YOUR INSTRUCTIONS: Lines that include the string "Mathe" are the ones to copy from the entries below.

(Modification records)
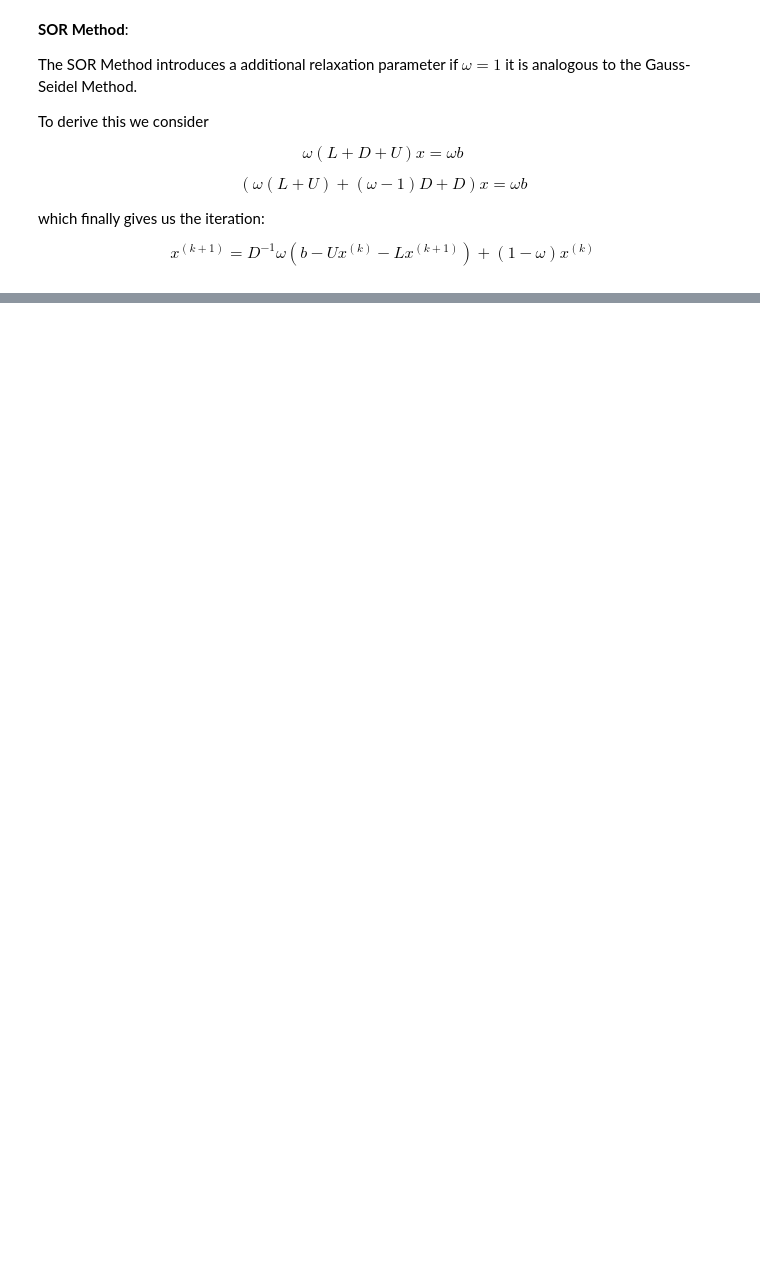
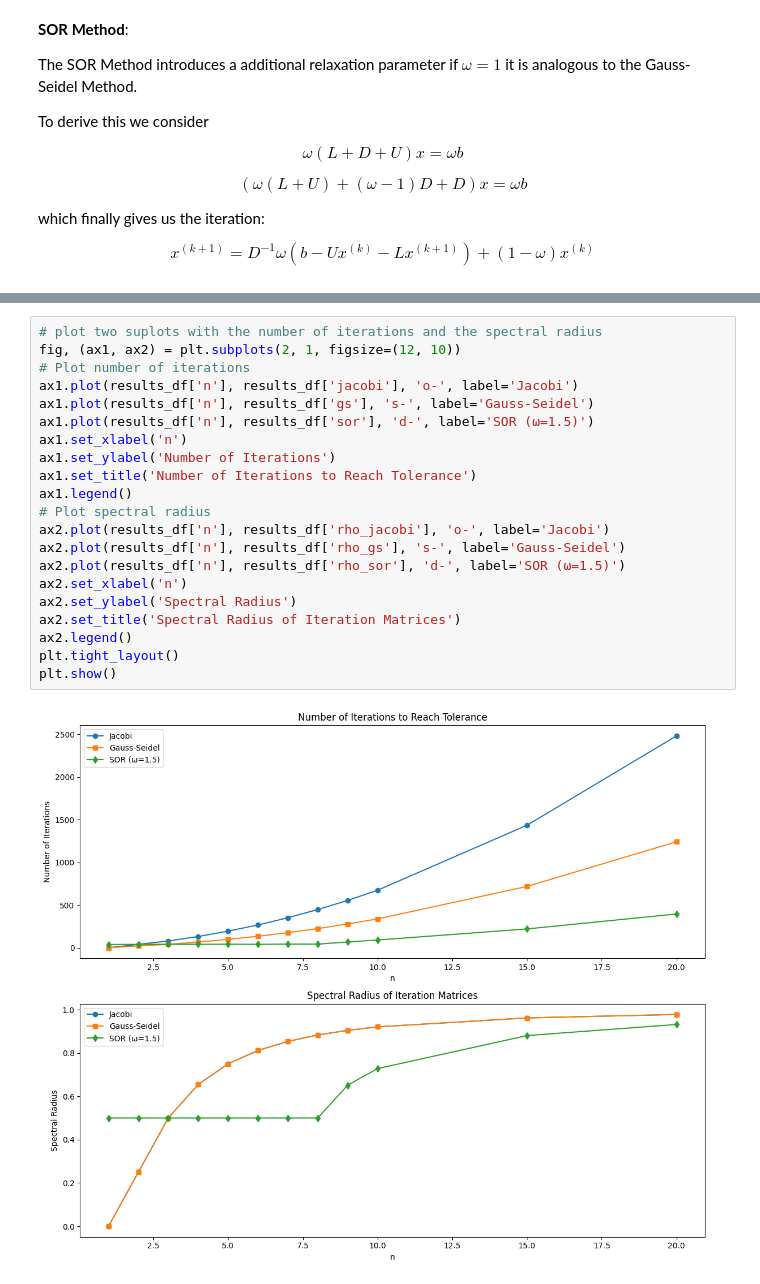
Before and after one commit to LukasMeinschad/Studium, a Jupyter notebook: Mathe/Numerik_2/Proseminar/Blatt 13/sheet_13_lukas_meinschad.ipynb, the cells around one changed output, grey strips where cells are left out. Saved outputs shown, nothing was run; the diff lists cells and outputs as text; blank space fills up the shorter version.

```diff
--- a/Mathe/Numerik_2/Proseminar/Blatt 13/sheet_13_lukas_meinschad.ipynb
+++ b/Mathe/Numerik_2/Proseminar/Blatt 13/sheet_13_lukas_meinschad.ipynb
@@ -232,0 +531,23 @@ def SOR(A,b,x_0,omega,k):
+# %%
+# plot two suplots with the number of iterations and the spectral radius
+fig, (ax1, ax2) = plt.subplots(2, 1, figsize=(12, 10))
+# Plot number of iterations
+ax1.plot(results_df['n'], results_df['jacobi'], 'o-', label='Jacobi')
+ax1.plot(results_df['n'], results_df['gs'], 's-', label='Gauss-Seidel')
+ax1.plot(results_df['n'], results_df['sor'], 'd-', label='SOR (ω=1.5)')
+ax1.set_xlabel('n')
+ax1.set_ylabel('Number of Iterations')
+ax1.set_title('Number of Iterations to Reach Tolerance')
+ax1.legend()
+# Plot spectral radius
+ax2.plot(results_df['n'], results_df['rho_jacobi'], 'o-', label='Jacobi')
+ax2.plot(results_df['n'], results_df['rho_gs'], 's-', label='Gauss-Seidel')
+ax2.plot(results_df['n'], results_df['rho_sor'], 'd-', label='SOR (ω=1.5)')
+ax2.set_xlabel('n')
+ax2.set_ylabel('Spectral Radius')
+ax2.set_title('Spectral Radius of Iteration Matrices')
+ax2.legend()
+plt.tight_layout()
+plt.show()
+# %% [output]
+[figure, added]
```
Also changed, not shown: parts of 11 cells of this notebook, 25 other files.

RESULT:
Before and after one commit to LukasMeinschad/Studium, a Jupyter notebook: Mathe/Numerik_2/Proseminar/Blatt 13/sheet_13_lukas_meinschad.ipynb, the cells around one changed output, grey strips where cells are left out. Saved outputs shown, nothing was run; the diff lists cells and outputs as text; blank space fills up the shorter version.
--- a/Mathe/Numerik_2/Proseminar/Blatt 13/sheet_13_lukas_meinschad.ipynb
+++ b/Mathe/Numerik_2/Proseminar/Blatt 13/sheet_13_lukas_meinschad.ipynb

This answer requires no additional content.